| What to produce |
What you return must match the material exactly, with every line present.

━━━━━━━━━━━━━━━━

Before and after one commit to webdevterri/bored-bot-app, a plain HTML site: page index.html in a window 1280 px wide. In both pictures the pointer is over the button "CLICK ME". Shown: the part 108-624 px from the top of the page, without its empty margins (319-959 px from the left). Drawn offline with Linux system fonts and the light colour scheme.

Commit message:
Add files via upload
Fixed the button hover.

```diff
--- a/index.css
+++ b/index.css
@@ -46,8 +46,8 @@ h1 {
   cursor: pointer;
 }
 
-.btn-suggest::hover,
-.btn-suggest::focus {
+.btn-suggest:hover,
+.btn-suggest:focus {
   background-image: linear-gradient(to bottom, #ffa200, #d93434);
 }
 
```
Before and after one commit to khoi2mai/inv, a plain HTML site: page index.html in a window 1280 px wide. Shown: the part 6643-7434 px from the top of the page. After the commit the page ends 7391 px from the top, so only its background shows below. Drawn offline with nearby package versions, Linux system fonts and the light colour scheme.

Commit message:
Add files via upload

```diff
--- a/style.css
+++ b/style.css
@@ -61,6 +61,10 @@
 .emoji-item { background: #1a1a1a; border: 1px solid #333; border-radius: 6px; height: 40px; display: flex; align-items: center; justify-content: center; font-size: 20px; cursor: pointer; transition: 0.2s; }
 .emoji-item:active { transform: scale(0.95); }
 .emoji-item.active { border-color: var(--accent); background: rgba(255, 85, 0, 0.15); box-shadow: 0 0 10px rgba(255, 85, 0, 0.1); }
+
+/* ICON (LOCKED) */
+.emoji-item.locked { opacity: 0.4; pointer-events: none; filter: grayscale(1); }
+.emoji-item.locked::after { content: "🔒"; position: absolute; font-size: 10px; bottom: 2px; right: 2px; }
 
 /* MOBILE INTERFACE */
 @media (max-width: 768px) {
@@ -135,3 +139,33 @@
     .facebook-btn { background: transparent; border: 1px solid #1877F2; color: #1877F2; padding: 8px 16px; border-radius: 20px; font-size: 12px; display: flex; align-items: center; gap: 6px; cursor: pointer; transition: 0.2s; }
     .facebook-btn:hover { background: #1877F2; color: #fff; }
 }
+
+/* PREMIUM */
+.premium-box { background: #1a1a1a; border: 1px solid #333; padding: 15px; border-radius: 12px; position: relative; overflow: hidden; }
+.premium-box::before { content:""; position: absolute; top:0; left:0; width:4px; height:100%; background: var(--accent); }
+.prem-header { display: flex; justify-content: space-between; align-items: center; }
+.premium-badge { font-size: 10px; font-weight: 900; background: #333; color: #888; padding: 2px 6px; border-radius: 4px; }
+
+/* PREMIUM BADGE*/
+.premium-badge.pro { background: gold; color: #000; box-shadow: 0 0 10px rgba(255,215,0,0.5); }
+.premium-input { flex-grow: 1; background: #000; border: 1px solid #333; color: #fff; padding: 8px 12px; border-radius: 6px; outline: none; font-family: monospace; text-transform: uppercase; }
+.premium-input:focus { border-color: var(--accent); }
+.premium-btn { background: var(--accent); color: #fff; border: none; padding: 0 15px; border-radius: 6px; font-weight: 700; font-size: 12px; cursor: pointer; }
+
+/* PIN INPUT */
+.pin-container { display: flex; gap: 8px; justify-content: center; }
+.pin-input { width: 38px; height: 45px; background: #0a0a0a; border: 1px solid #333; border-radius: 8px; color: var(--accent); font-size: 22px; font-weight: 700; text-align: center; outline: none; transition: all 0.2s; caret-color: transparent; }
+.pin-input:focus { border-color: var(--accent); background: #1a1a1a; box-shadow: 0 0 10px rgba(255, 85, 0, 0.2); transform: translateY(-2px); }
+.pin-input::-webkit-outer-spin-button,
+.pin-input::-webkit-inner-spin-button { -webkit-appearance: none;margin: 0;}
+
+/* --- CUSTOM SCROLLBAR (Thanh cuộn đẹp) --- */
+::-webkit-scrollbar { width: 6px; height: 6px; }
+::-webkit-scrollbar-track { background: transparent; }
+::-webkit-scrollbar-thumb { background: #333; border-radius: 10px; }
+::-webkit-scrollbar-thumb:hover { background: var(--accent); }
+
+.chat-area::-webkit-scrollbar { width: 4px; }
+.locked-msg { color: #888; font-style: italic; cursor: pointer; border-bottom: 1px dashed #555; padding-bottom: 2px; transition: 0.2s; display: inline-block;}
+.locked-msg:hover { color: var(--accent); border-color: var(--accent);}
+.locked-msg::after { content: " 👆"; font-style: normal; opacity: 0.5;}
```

━━━━━━━━━━━━━━━━

| Response |
Before and after one commit to webdevterri/bored-bot-app, a plain HTML site: page index.html in a window 1280 px wide. In both pictures the pointer is over the button "CLICK ME". Shown: the part 108-624 px from the top of the page, without its empty margins (319-959 px from the left). Drawn offline with Linux system fonts and the light colour scheme.

Commit message:
Add files via upload
Fixed the button hover.

```diff
--- a/index.css
+++ b/index.css
@@ -46,8 +46,8 @@ h1 {
   cursor: pointer;
 }
 
-.btn-suggest::hover,
-.btn-suggest::focus {
+.btn-suggest:hover,
+.btn-suggest:focus {
   background-image: linear-gradient(to bottom, #ffa200, #d93434);
 }
 
```
Before and after one commit to khoi2mai/inv, a plain HTML site: page index.html in a window 1280 px wide. Shown: the part 6643-7434 px from the top of the page. After the commit the page ends 7391 px from the top, so only its background shows below. Drawn offline with nearby package versions, Linux system fonts and the light colour scheme.

Commit message:
Add files via upload

```diff
--- a/style.css
+++ b/style.css
@@ -61,6 +61,10 @@
 .emoji-item { background: #1a1a1a; border: 1px solid #333; border-radius: 6px; height: 40px; display: flex; align-items: center; justify-content: center; font-size: 20px; cursor: pointer; transition: 0.2s; }
 .emoji-item:active { transform: scale(0.95); }
 .emoji-item.active { border-color: var(--accent); background: rgba(255, 85, 0, 0.15); box-shadow: 0 0 10px rgba(255, 85, 0, 0.1); }
+
+/* ICON (LOCKED) */
+.emoji-item.locked { opacity: 0.4; pointer-events: none; filter: grayscale(1); }
+.emoji-item.locked::after { content: "🔒"; position: absolute; font-size: 10px; bottom: 2px; right: 2px; }
 
 /* MOBILE INTERFACE */
 @media (max-width: 768px) {
@@ -135,3 +139,33 @@
     .facebook-btn { background: transparent; border: 1px solid #1877F2; color: #1877F2; padding: 8px 16px; border-radius: 20px; font-size: 12px; display: flex; align-items: center; gap: 6px; cursor: pointer; transition: 0.2s; }
     .facebook-btn:hover { background: #1877F2; color: #fff; }
 }
+
+/* PREMIUM */
+.premium-box { background: #1a1a1a; border: 1px solid #333; padding: 15px; border-radius: 12px; position: relative; overflow: hidden; }
+.premium-box::before { content:""; position: absolute; top:0; left:0; width:4px; height:100%; background: var(--accent); }
+.prem-header { display: flex; justify-content: space-between; align-items: center; }
+.premium-badge { font-size: 10px; font-weight: 900; background: #333; color: #888; padding: 2px 6px; border-radius: 4px; }
+
+/* PREMIUM BADGE*/
+.premium-badge.pro { background: gold; color: #000; box-shadow: 0 0 10px rgba(255,215,0,0.5); }
+.premium-input { flex-grow: 1; background: #000; border: 1px solid #333; color: #fff; padding: 8px 12px; border-radius: 6px; outline: none; font-family: monospace; text-transform: uppercase; }
+.premium-input:focus { border-color: var(--accent); }
+.premium-btn { background: var(--accent); color: #fff; border: none; padding: 0 15px; border-radius: 6px; font-weight: 700; font-size: 12px; cursor: pointer; }
+
+/* PIN INPUT */
+.pin-container { display: flex; gap: 8px; justify-content: center; }
+.pin-input { width: 38px; height: 45px; background: #0a0a0a; border: 1px solid #333; border-radius: 8px; color: var(--accent); font-size: 22px; font-weight: 700; text-align: center; outline: none; transition: all 0.2s; caret-color: transparent; }
+.pin-input:focus { border-color: var(--accent); background: #1a1a1a; box-shadow: 0 0 10px rgba(255, 85, 0, 0.2); transform: translateY(-2px); }
+.pin-input::-webkit-outer-spin-button,
+.pin-input::-webkit-inner-spin-button { -webkit-appearance: none;margin: 0;}
+
+/* --- CUSTOM SCROLLBAR (Thanh cuộn đẹp) --- */
+::-webkit-scrollbar { width: 6px; height: 6px; }
+::-webkit-scrollbar-track { background: transparent; }
+::-webkit-scrollbar-thumb { background: #333; border-radius: 10px; }
+::-webkit-scrollbar-thumb:hover { background: var(--accent); }
+
+.chat-area::-webkit-scrollbar { width: 4px; }
+.locked-msg { color: #888; font-style: italic; cursor: pointer; border-bottom: 1px dashed #555; padding-bottom: 2px; transition: 0.2s; display: inline-block;}
+.locked-msg:hover { color: var(--accent); border-color: var(--accent);}
+.locked-msg::after { content: " 👆"; font-style: normal; opacity: 0.5;}
```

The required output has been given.